applyupdate -stage c:\OemInstall\OEM.Security.DeviceGuard.cab
The device will reboot into update OS (showing gears) to install the packages and will reboot again to main OS. Once the device reboots back into MainOS, Secure Boot will be enabled and SIPolicy should be engaged. Since BitLocker requires Secure Boot provisioning to be completed and the feature to be active, reboot once more to activate BitLocker encryption.
Once the packages are generated and lockdown is activated, any binaries introduced into the image during development will need to be signed appropriately. If you’re using the Microsoft generated keys for development and testing purposes only, ensure that your user-mode binaries are signed with the key located in the downloaded package under .\Keys\OEM-UMCI.pfx. For kernel-mode signing, such as for drivers, you’ll need to specify your own signing keys.
During development and testing, when attempting to read contents from an encrypted device offline (e.g. SD card for MinnowBoardMax or DragonBoard’s eMMC through USB mass storage mode), ‘diskpart’ may be used to assign a drive letter to MainOS and Data volume (let’s assume v: for MainOS and w: for Data). The volumes will appear locked and need to be manually unlocked.

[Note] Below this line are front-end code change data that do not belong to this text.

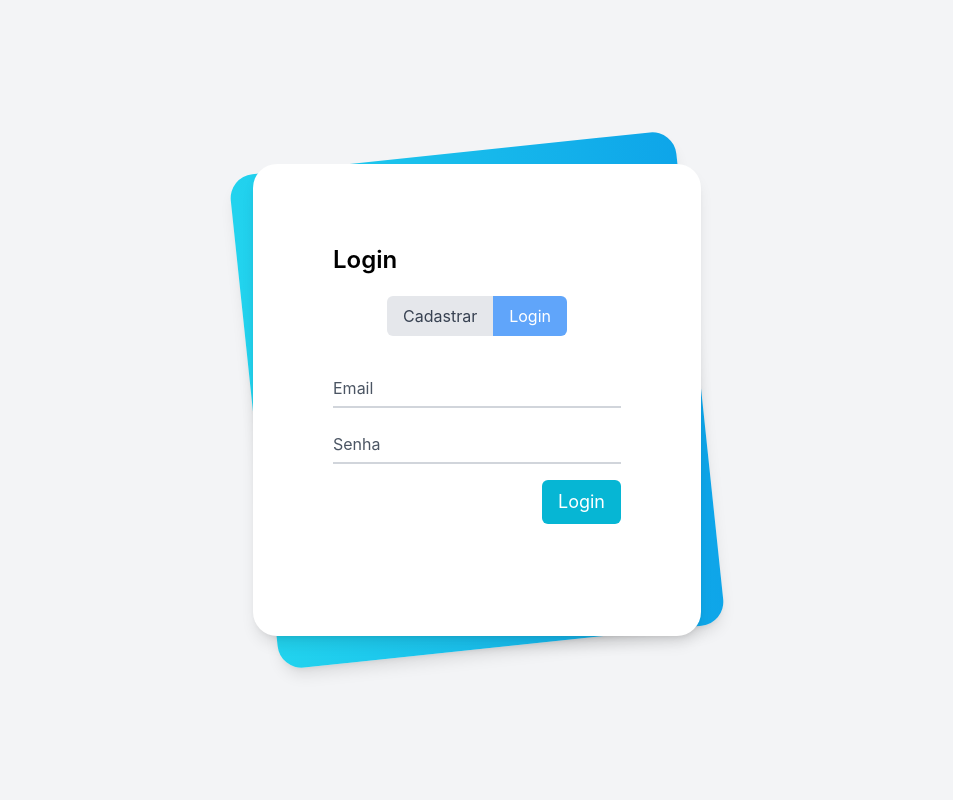
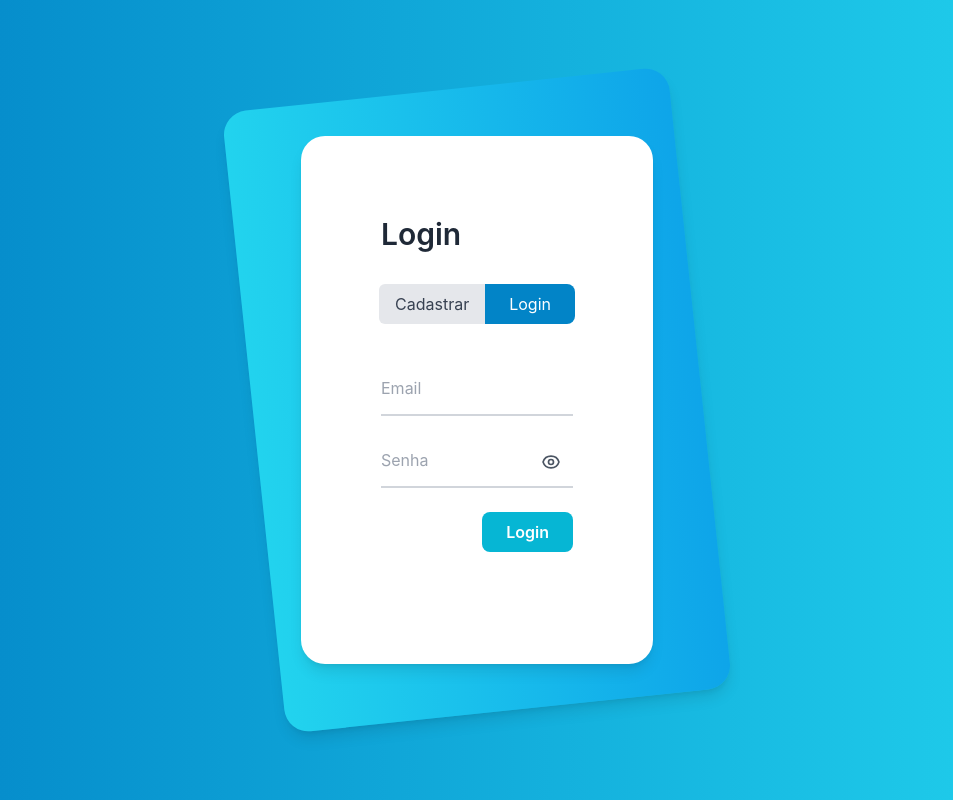
Before and after one commit to Gestao-de-Usuarios/Frontend, a React (Create React App) app: page / in a window 1280 px wide. Shown: the whole page, without its empty margins (163-1116 px from the left). Built offline with nearby package versions, Linux system fonts and the light colour scheme.

Commit message:
Melhorias aplicadas no estilo

```diff
--- a/src/components/home.jsx
+++ b/src/components/home.jsx
@@ -58,46 +58,48 @@ const Home = () => {
   }, []);
 
   return (
-    <div className="flex items-center justify-center min-h-screen bg-gray-200">
-      <div className="text-center ">
+
+    <div className="min-h-screen bg-gradient-to-r from-sky-600 to-cyan-500 flex items-center justify-center p-4">
        {/* Botão de voltar */}
        <button
-          className="absolute top-4 left-4 bg-gray-500 text-white px-4 py-2 rounded"
+          className="absolute top-4 left-4 bg-red-600 text-white px-4 py-2 rounded-full hover:bg-red-800 transition duration-300"
           onClick={() => setShowExitModal(true)}
         >
-          Voltar
+          X
         </button>
 
-        <h1 className="text-4xl font-bold mb-6">Página Inicial</h1>
-        <p className="text-lg mb-6">Lista de usuários cadastrados no sistema.</p>
+      <div className="bg-white shadow-lg rounded-lg w-full max-w-4xl p-8 relative">
+        <h1 className="text-4xl font-bold mb-8 text-gray-800 text-center">Usuários Cadastrados</h1>
+        <p className="text-lg text-gray-600 text-center mb-8">Gerenciamento dos usuários do sistema.</p>
 
-        {error && <p className="text-red-500 mb-4">{error}</p>}
+        {error && <p className="text-red-500 text-center mb-4">{error}</p>}
 
-        <table className="min-w-full bg-white border">
+        <div className="overflow-x-auto">
+          <table className="min-w-full bg-white border-collapse border border-gray-200 rounded-lg shadow-sm">
             <thead>
-            <tr>
-              <th className="px-4 py-2 border">ID</th>
-              <th className="px-4 py-2 border">Nome</th>
-              <th className="px-4 py-2 border">Email</th>
-              <th className="px-4 py-2 border">Status</th>
-              <th className="px-4 py-2 border">Data de Criação</th>
-              <th className="px-4 py-2 border">Ação</th>
+              <tr className="bg-cyan-600  text-white">
+                <th className="px-6 py-4 text-left font-semibold">ID</th>
+                <th className="px-6 py-4 text-left font-semibold">Nome</th>
+                <th className="px-6 py-4 text-left font-semibold">Email</th>
+                <th className="px-6 py-4 text-left font-semibold">Status</th>
+                <th className="px-6 py-4 text-left font-semibold">Data de Criação</th>
+                <th className="px-6 py-4 text-center font-semibold">Ação</th>
               </tr>
             </thead>
-          <tbody>
+            <tbody className="divide-y divide-gray-200">
               {users
                 .filter(user => user.status !== 'bloqueado')  // Filtra os usuários com status diferente de "bloqueado"
                 .map(user => (
-                <tr key={user.id}>
-                  <td className="px-4 py-2 border">{user.id}</td>
-                  <td className="px-4 py-2 border">{user.nome}</td>
-                  <td className="px-4 py-2 border">{user.email}</td>
-                  <td className="px-4 py-2 border">{user.status}</td>
-                  <td className="px-4 py-2 border">{user.data_criacao}</td>
-                  <td className="px-4 py-2 border">
+                  <tr key={user.id} className="hover:bg-gray-50 transition duration-150">
+                    <td className="px-6 py-4 text-gray-800">{user.id}</td>
+                    <td className="px-6 py-4 text-gray-800">{user.nome}</td>
+                    <td className="px-6 py-4 text-gray-800">{user.email}</td>
+                    <td className="px-6 py-4 text-gray-800">{user.status}</td>
+                    <td className="px-6 py-4 text-gray-800">{user.data_criacao}</td>
+                    <td className="px-6 py-4 text-center">
                       {user.status === 'ativo' ? (
                         <button
-                        className="bg-red-500 text-white px-4 py-2 rounded"
+                          className="bg-red-400 text-white px-4 py-2 rounded-full hover:bg-red-600 transition duration-300"
                           onClick={() => confirmDeleteUser(user.id)}
                         >
                           Excluir
@@ -110,6 +112,7 @@ const Home = () => {
                 ))}
             </tbody>
           </table>
+        </div>
       </div>
 
       {/* Modal de confirmação de exclusão */}
--- a/src/components/login.jsx
+++ b/src/components/login.jsx
@@ -9,6 +9,7 @@ const Login = () => {
   const [error, setError] = useState('');
   const [tab, setTab] = useState('login');
   const [showSuccessModal, setShowSuccessModal] = useState(false);
+  const [showPassword, setShowPassword] = useState(false); // Estado para controlar a visibilidade da senha
   const navigate = useNavigate();
 
   const validateEmail = () => {
@@ -34,7 +35,7 @@ const Login = () => {
       return;
     }
 
-    // Define the URL and request body based on the active tab (login/signup)
+    // Define a URL e o corpo da requisição com base na aba ativa (login/signup)
     const url = tab === 'login' ? 'http://localhost:5000/login' : 'http://localhost:5000/signup';
     const body = tab === 'login' ? { email, senha } : { nome, email, senha };
 
@@ -65,7 +66,6 @@ const Login = () => {
     }
   };
 
-
   const goToSignUp = () => {
     setTab('signup');
     setEmail('');
@@ -82,31 +82,43 @@ const Login = () => {
     setError('');
   };
 
+  // Função para alternar a visibilidade da senha
+  const togglePasswordVisibility = () => {
+    setShowPassword(!showPassword);
+  };
+
   return (
-    <div className="min-h-screen bg-gray-100 py-6 flex flex-col justify-center sm:py-12">
-      <div className="relative py-3 sm:max-w-xl sm:mx-auto">
+    <div className="min-h-screen bg-gradient-to-r from-sky-600 to-cyan-400 flex items-center justify-center p-4">
+      <div className="relative rounded-lg w-full max-w-md p-8 sm:p-12">
+        {/* Fundo Gradient Curvo */}
         <div className="absolute inset-0 bg-gradient-to-r from-cyan-400 to-sky-500 shadow-lg transform -skew-y-6 sm:skew-y-0 sm:-rotate-6 sm:rounded-3xl"></div>
         <div className="relative px-4 py-10 bg-white shadow-lg sm:rounded-3xl sm:p-20">
           <div className="max-w-md mx-auto">
             <div>
-              <h1 className="text-2xl font-semibold center">{tab === 'login' ? 'Login' : 'Cadastro'}</h1>
-              <div className="flex justify-center  mt-5">
+              <h1 className="text-3xl font-semibold center text-gray-800 mb-8">
+                {tab === 'login' ? 'Login' : 'Cadastro'}
+              </h1>
+              <div className="flex justify-center mb-3">
                 <button
                   onClick={goToSignUp}
-                  className={`px-4 py-2 rounded-l-md focus:outline-none transition-colors duration-300 ${tab === 'signup' ? 'bg-blue-400 text-white' : 'bg-gray-200 text-gray-700'}`}
+                  className={`px-4 py-2 rounded-l-md focus:outline-none transition-colors duration-300 ${
+                    tab === 'signup' ? 'bg-sky-600 text-white' : 'bg-gray-200 text-gray-700 hover:bg-gray-300'
+                  }`}
                 >
                   Cadastrar
                 </button>
                 <button
                   onClick={goToLogin}
-                  className={`px-4 py-2 rounded-r-md focus:outline-none transition-colors duration-300 ${tab === 'login' ? 'bg-blue-400 text-white' : 'bg-gray-200 text-gray-700'}`}
+                  className={`px-6 py-2 rounded-r-lg focus:outline-none transition-colors duration-300 ${
+                    tab === 'login' ? 'bg-sky-600 text-white' : 'bg-gray-200 text-gray-700 hover:bg-gray-300'
+                  }`}
                 >
                   Login
                 </button>
               </div>
             </div>
             <div className="divide-y divide-gray-200">
-              <div className="py-8 text-base leading-6 space-y-4 text-gray-700 sm:text-lg sm:leading-7">
+              <form onSubmit={handleSubmit} className="py-8 space-y-6">
                 {tab === 'signup' && (
                   <div className="relative">
                     <input
@@ -114,14 +126,15 @@ const Login = () => {
                       id="name"
                       name="name"
                       type="text"
-                      className="peer placeholder-transparent h-10 w-full border-b-2 border-gray-300 text-gray-900 focus:outline-none focus:border-rose-600"
-                      placeholder="Full Name"
+                      className="peer h-12 w-full border-b-2 border-gray-300 text-gray-900 placeholder-transparent focus:outline-none focus:border-indigo-500 transition duration-300 pr-10"
+                      placeholder="Nome Completo"
                       value={nome}
                       onChange={(e) => setNome(e.target.value)}
+                      required
                     />
                     <label
                       htmlFor="name"
-                      className="absolute left-0 -top-3.5 text-gray-600 text-sm peer-placeholder-shown:text-base peer-placeholder-shown:text-gray-440 peer-placeholder-shown:top-2 transition-all peer-focus:-top-3.5 peer-focus:text-gray-600 peer-focus:text-sm"
+                      className="absolute left-0 -top-4 text-gray-600 text-sm transition-all peer-placeholder-shown:text-base peer-placeholder-shown:text-gray-400 peer-placeholder-shown:top-2 peer-focus:-top-4 peer-focus:text-indigo-600 peer-focus:text-sm"
                     >
                       Nome Completo
                     </label>
@@ -132,15 +145,16 @@ const Login = () => {
                     autoComplete="off"
                     id="email"
                     name="email"
-                    type="text"
-                    className="peer placeholder-transparent h-10 w-full border-b-2 border-gray-300 text-gray-900 focus:outline-none focus:border-rose-600"
-                    placeholder="Email address"
+                    type="email"
+                    className="peer h-12 w-full border-b-2 border-gray-300 text-gray-900 placeholder-transparent focus:outline-none focus:border-indigo-500 transition duration-300 pr-10"
+                    placeholder="Email"
                     value={email}
                     onChange={(e) => setEmail(e.target.value)}
+                    required
                   />
                   <label
                     htmlFor="email"
-                    className="absolute left-0 -top-3.5 text-gray-600 text-sm peer-placeholder-shown:text-base peer-placeholder-shown:text-gray-440 peer-placeholder-shown:top-2 transition-all peer-focus:-top-3.5 peer-focus:text-gray-600 peer-focus:text-sm"
+                    className="absolute left-0 -top-4 text-gray-600 text-sm transition-all peer-placeholder-shown:text-base peer-placeholder-shown:text-gray-400 peer-placeholder-shown:top-2 peer-focus:-top-4 peer-focus:text-indigo-600 peer-focus:text-sm"
                   >
                     Email
                   </label>
@@ -150,35 +164,88 @@ const Login = () => {
                     autoComplete="off"
                     id="password"
                     name="password"
-                    type="password"
-                    className="peer placeholder-transparent h-10 w-full border-b-2 border-gray-300 text-gray-900 focus:outline-none focus:border-rose-600"
-                    placeholder="Password"
+                    type={showPassword ? 'text' : 'password'} // Alterar o tipo do input com base no estado
+                    className="peer h-12 w-full border-b-2 border-gray-300 text-gray-900 placeholder-transparent focus:outline-none focus:border-indigo-500 transition duration-300 pr-10" // Adicionado pr-10 para padding-right
+                    placeholder="Senha"
                     value={senha}
                     onChange={(e) => setSenha(e.target.value)}
+                    required
                   />
                   <label
                     htmlFor="password"
-                    className="absolute left-0 -top-3.5 text-gray-600 text-sm peer-placeholder-shown:text-base peer-placeholder-shown:text-gray-440 peer-placeholder-shown:top-2 transition-all peer-focus:-top-3.5 peer-focus:text-gray-600 peer-focus:text-sm"
+                    className="absolute left-0 -top-4 text-gray-600 text-sm transition-all peer-placeholder-shown:text-base peer-placeholder-shown:text-gray-400 peer-placeholder-shown:top-2 peer-focus:-top-4 peer-focus:text-indigo-600 peer-focus:text-sm"
                   >
                     Senha
                   </label>
+                  {/* Botão para alternar a visibilidade da senha */}
+                  <button
+                    type="button"
+                    onClick={togglePasswordVisibility}
+                    className="absolute right-0 top-0 mt-3 mr-3 text-gray-600 hover:text-gray-800 focus:outline-none"
+                    aria-label={showPassword ? 'Ocultar senha' : 'Mostrar senha'}
+                  >
+                    {showPassword ? (
+                      // Ícone de olho fechado (Ocultar senha)
+                      <svg
+                        xmlns="http://www.w3.org/2000/svg"
+                        className="h-5 w-5"
+                        fill="none"
+                        viewBox="0 0 24 24"
+                        stroke="currentColor"
+                      >
+                        <path
+                          strokeLinecap="round"
+                          strokeLinejoin="round"
+                          strokeWidth={2}
+                          d="M13.875 18.825A10.05 10.05 0 0112 19c-5.523 0-10-4.477-10-10 0-2.07.503-4.009 1.376-5.653M15 12a3 3 0 11-6 0 3 3 0 016 0z"
+                        />
+                        <path
+                          strokeLinecap="round"
+                          strokeLinejoin="round"
+                          strokeWidth={2}
+                          d="M3 3l18 18"
+                        />
+                      </svg>
+                    ) : (
+                      // Ícone de olho aberto (Mostrar senha)
+                      <svg
+                        xmlns="http://www.w3.org/2000/svg"
+                        className="h-5 w-5"
+                        fill="none"
+                        viewBox="0 0 24 24"
+                        stroke="currentColor"
+                      >
+                        <path
+                          strokeLinecap="round"
+                          strokeLinejoin="round"
+                          strokeWidth={2}
+                          d="M15 12a3 3 0 11-6 0 3 3 0 016 0z"
+                        />
+                        <path
+                          strokeLinecap="round"
+                          strokeLinejoin="round"
+                          strokeWidth={2}
+                          d="M2.458 12C3.732 7.943 7.523 5 12 5c4.477 0 8.268 2.943 9.542 7-1.274 4.057-5.065 7-9.542 7-4.477 0-8.268-2.943-9.542-7z"
+                        />
+                      </svg>
+                    )}
+                  </button>
                 </div>
-                {error && <p className="text-red-500 text-sm">{error}</p>}
+                {error && <p className="text-red-500 text-sm text-center">{error}</p>}
                 <div className="relative flex justify-end">
                   <button
-                    className="bg-cyan-500 text-white rounded-md px-4 py-2"
-                    onClick={handleSubmit}
+                    type="submit"
+                    className="bg-cyan-500 hover:bg-cyan-600 text-white font-semibold py-2 px-6 rounded-lg transition duration-300"
                   >
                     {tab === 'login' ? 'Login' : 'Cadastrar'}
                   </button>
                 </div>
-              </div>
-            </div>
+              </form>
             </div>
           </div>
         </div>
 
-      {/* Usa o ModalAlert no lugar do modal simples */}
+        {/* Modal de Sucesso */}
         <ModalAlert
           isOpen={showSuccessModal}
           onClose={closeModal}
@@ -187,6 +254,7 @@ const Login = () => {
           modalType="SUCESSO"
         />
       </div>
+    </div>
   );
 };
 
```
Also changed, not shown: requirements.txt (added). Lines whose indentation alone changed are shown as unchanged.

This can be done on any machine that has the BitLockerDRA.pfx certificate installed (included in the downloaded package). Install the PFX and then run the following commands from an administrative CMD prompt:
manage-bde -unlock v: -cert -cf BitLockerDRA.cer
manage-bde -unlock w: -cert -cf BitLockerDRA.cer
If the contents need to be frequently accessed offline, BitLocker autounlock can be set up for the volumes after the initial unlock using the following commands:
manage-bde -autounlock v: -enable
manage-bde -autounlock w: -enable
Should there arise a need to temporarily disable BitLocker, initate a remote PowerShell session with your IoT device and run the following command:
Note: Device encryption will be re-enabled on subsequent device boot unless the scheduled encryption task is disabled.